Research Project: Improving Nutrient Use Efficiency and Mitigating Nutrient and Pathogen Losses from Dairy Production Systems

Location: Environmentally Integrated Dairy Management Research

Title: Prevalence of purulent vaginal discharge in dairy herds depends on timing but not method of detection

item RICCI, ALESSANDRO - University Of Torino
item Reed, Kristan
item PASCOTTINI, OSVALDO - University Of Guelph

Submitted to: Journal of Dairy Science
Publication Type: Abstract Only
Publication Acceptance Date: 3/3/2018
Publication Date: N/A
Citation: N/A

Interpretive Summary:

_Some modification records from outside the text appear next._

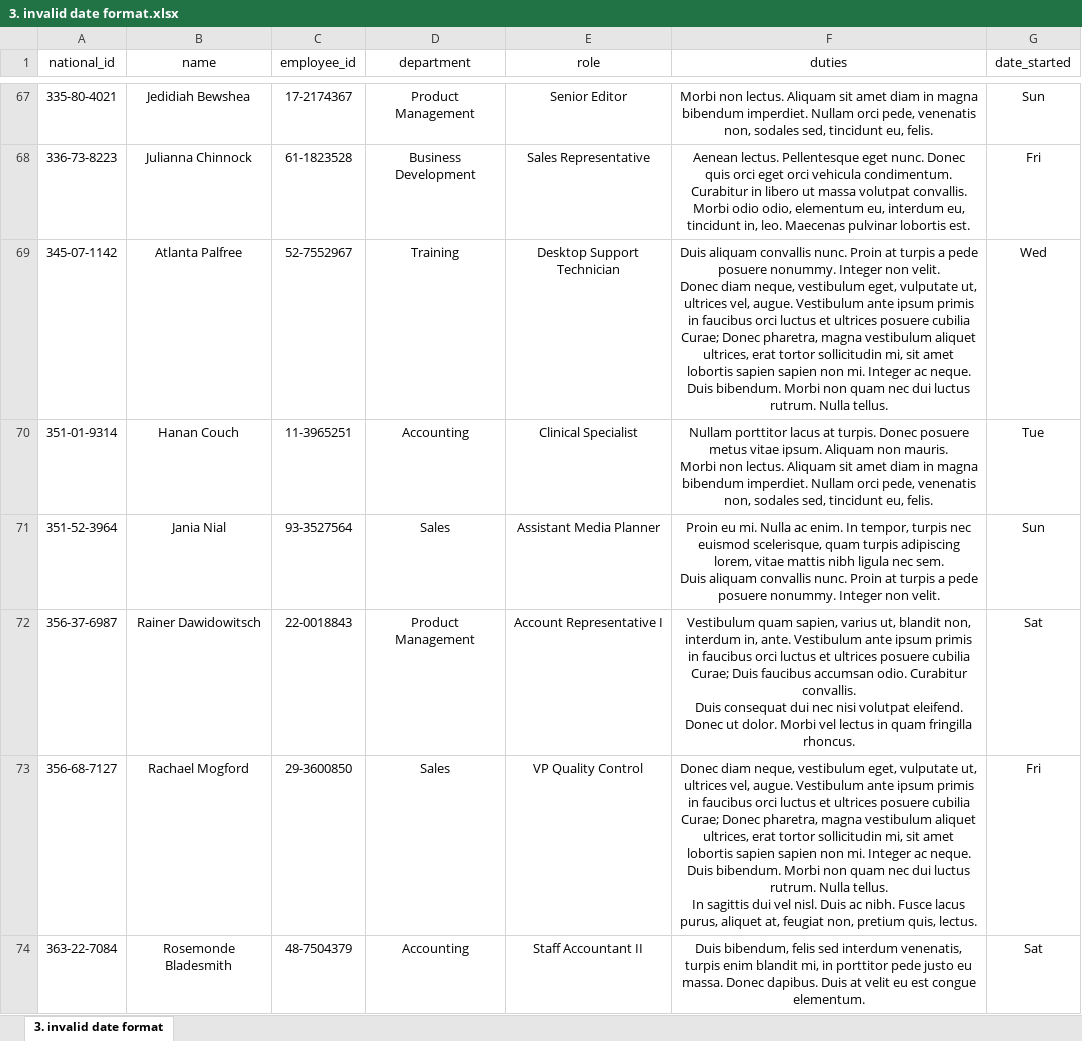
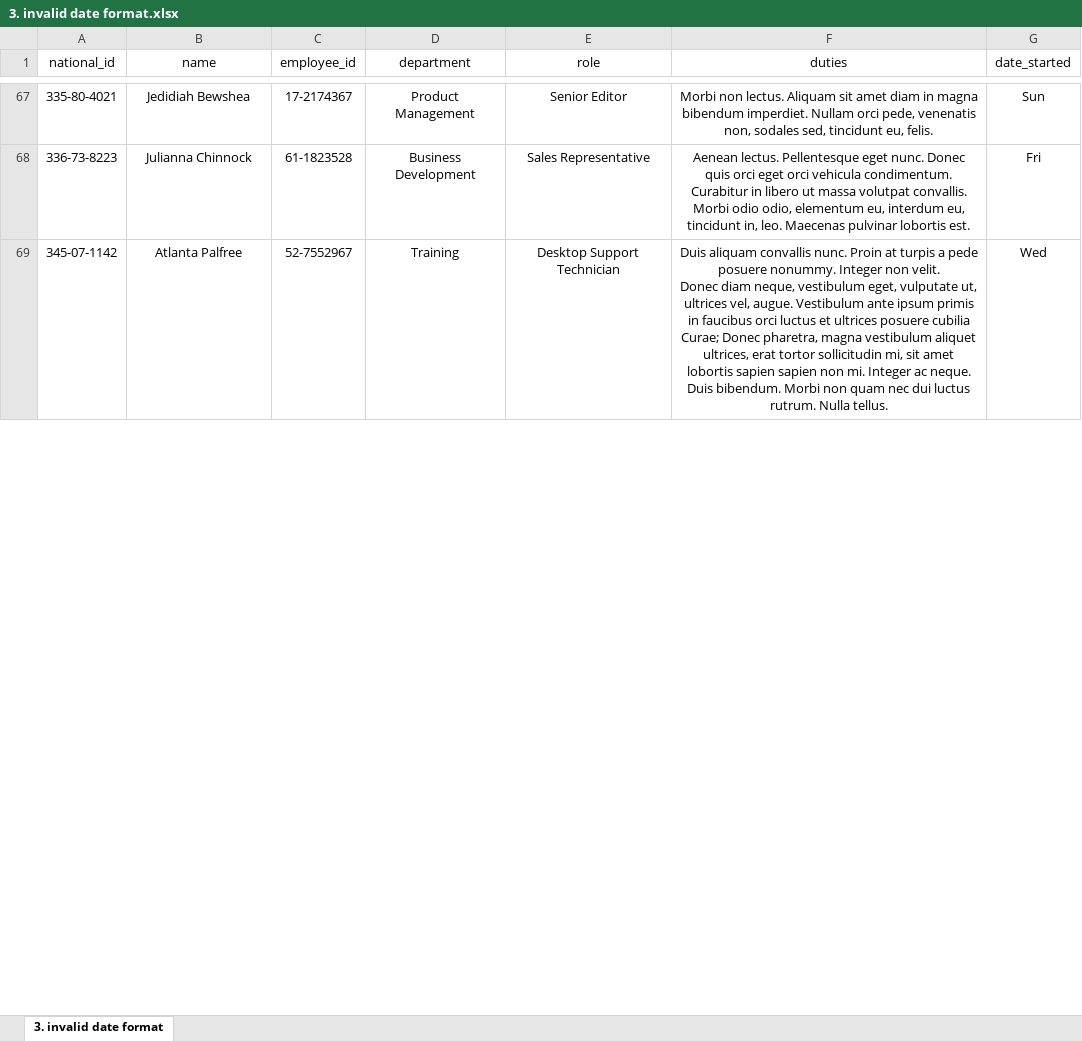
Before and after one commit to RussellGN/talent-verify, an Excel workbook: sample files for uploading/xlsx/3. invalid date format.xlsx, sheet 3. invalid date format, drawn as a sheet; only a part is shown, gaps mark what is left out; values as stored, in another font and other column widths than the file's, no borders; ↵ is a line break in a cell; the diff covers the shown part only; the diff names each change by its address in the sheet, - before the commit and + after, or states it on an @@ line.

```diff
--- a/sample files for uploading/xlsx/3. invalid date format.xlsx (sheet 3. invalid date format)
+++ b/sample files for uploading/xlsx/3. invalid date format.xlsx (sheet 3. invalid date format)
-row 70: 351-01-9314 | Hanan Couch | 11-3965251 | Accounting | Clinical Specialist | Nullam porttitor lacus at turpis. Donec posuere metus vitae ipsum. Aliquam non mauris. ↵ Morbi non lectus. Aliquam sit amet diam in magna bibendum imperdiet. Nullam orci pede, venenatis non, sodales sed, tincidunt eu, felis. | Tue
-row 71: 351-52-3964 | Jania Nial | 93-3527564 | Sales | Assistant Media Planner | Proin eu mi. Nulla ac enim. In tempor, turpis nec euismod scelerisque, quam turpis adipiscing lorem, vitae mattis nibh ligula nec sem. ↵ Duis aliquam convallis nunc. Proin at turpis a pede posuere nonummy. Integer non velit. | Sun
-row 72: 356-37-6987 | Rainer Dawidowitsch | 22-0018843 | Product Management | Account Representative I | Vestibulum quam sapien, varius ut, blandit non, interdum in, ante. Vestibulum ante ipsum primis in faucibus orci luctus et ultrices posuere cubilia Curae; Duis faucibus accumsan odio. Curabitur convallis. ↵ Duis consequat dui nec nisi volutpat eleifend. Donec ut dolor. Morbi vel lectus in quam fringilla rhoncus. | Sat
-row 73: 356-68-7127 | Rachael Mogford | 29-3600850 | Sales | VP Quality Control | Donec diam neque, vestibulum eget, vulputate ut, ultrices vel, augue. Vestibulum ante ipsum primis in faucibus orci luctus et ultrices posuere cubilia Curae; Donec pharetra, magna vestibulum aliquet ultrices, erat tortor sollicitudin mi, sit amet lobortis sapien sapien non mi. Integer ac neque. ↵ Duis bibendum. Morbi non quam nec dui luctus rutrum. Nulla tellus. ↵ In sagittis dui vel nisl. Duis ac nibh. Fusce lacus purus, aliquet at, feugiat non, pretium quis, lectus. | Fri
-row 74: 363-22-7084 | Rosemonde Bladesmith | 48-7504379 | Accounting | Staff Accountant II | Duis bibendum, felis sed interdum venenatis, turpis enim blandit mi, in porttitor pede justo eu massa. Donec dapibus. Duis at velit eu est congue elementum. | Sat
```
Also changed, not shown: 126 removed rows elsewhere in this sheet, sample files for uploading/xlsx/1. valid everything.xlsx, 4 other files.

Technical Abstract: A review of existing literature was conducted to determine the prevalence of purulent vaginal discharge (PVD) in dairy herds around the world and detection methodologies that influence prevalence estimates. Four databases (PubMed, Google Scholar, Web of Science, and Scopus) were queried with the search terms “endometritis”, “PVD”, or “Metricheck” and “dairy.” The abstracts of initial search results were scanned to ensure the study used dairy cows and one of three methods of PVD diagnosis: use of a gloved hand, vaginoscopy, or Metricheck. This resulted in collection of 42 manuscripts, 36 of which reported sufficient information about their methodology and PVD prevalence to be included in the subsequent analysis. Reports were from 5 geographic regions: North America, South America, Europe, Asia, and the South Pacific and included 85 observations on PVD prevalence. The metafor package in R statistical software was used to fit fixed, random, and mixed effects models to estimate average PVD prevalence and factors influencing this prevalence using a logistic transformation of the original proportion values weighted by the number of animals in the cohort. The fixed effects model estimated a prevalence of 0.235 (95% CI of 0.231-0.239) while the random effects model estimated a slightly higher effect size of 0.247 (95% CI 0.210 – 0.288). The full mixed effects model included fixed effects for parity, calving strategy (seasonal or continuous), region, method of diagnosis, and day of diagnosis. Only the day of diagnosis had a significant (P < 0.05) effect on the prevalence of PVD with a decrease in PVD prevalence of 0.4% per day in lactation. Average PVD prevalence estimated by the mixed-effects model was 0.249 (95% CI 0.200 – 0.307). All models included a large degree of heterogeneity indicating factors not included in this analysis account for most of the variation in PVD; however, our results show PVD prevalence does not vary with region of the world, parity, or method of diagnosis.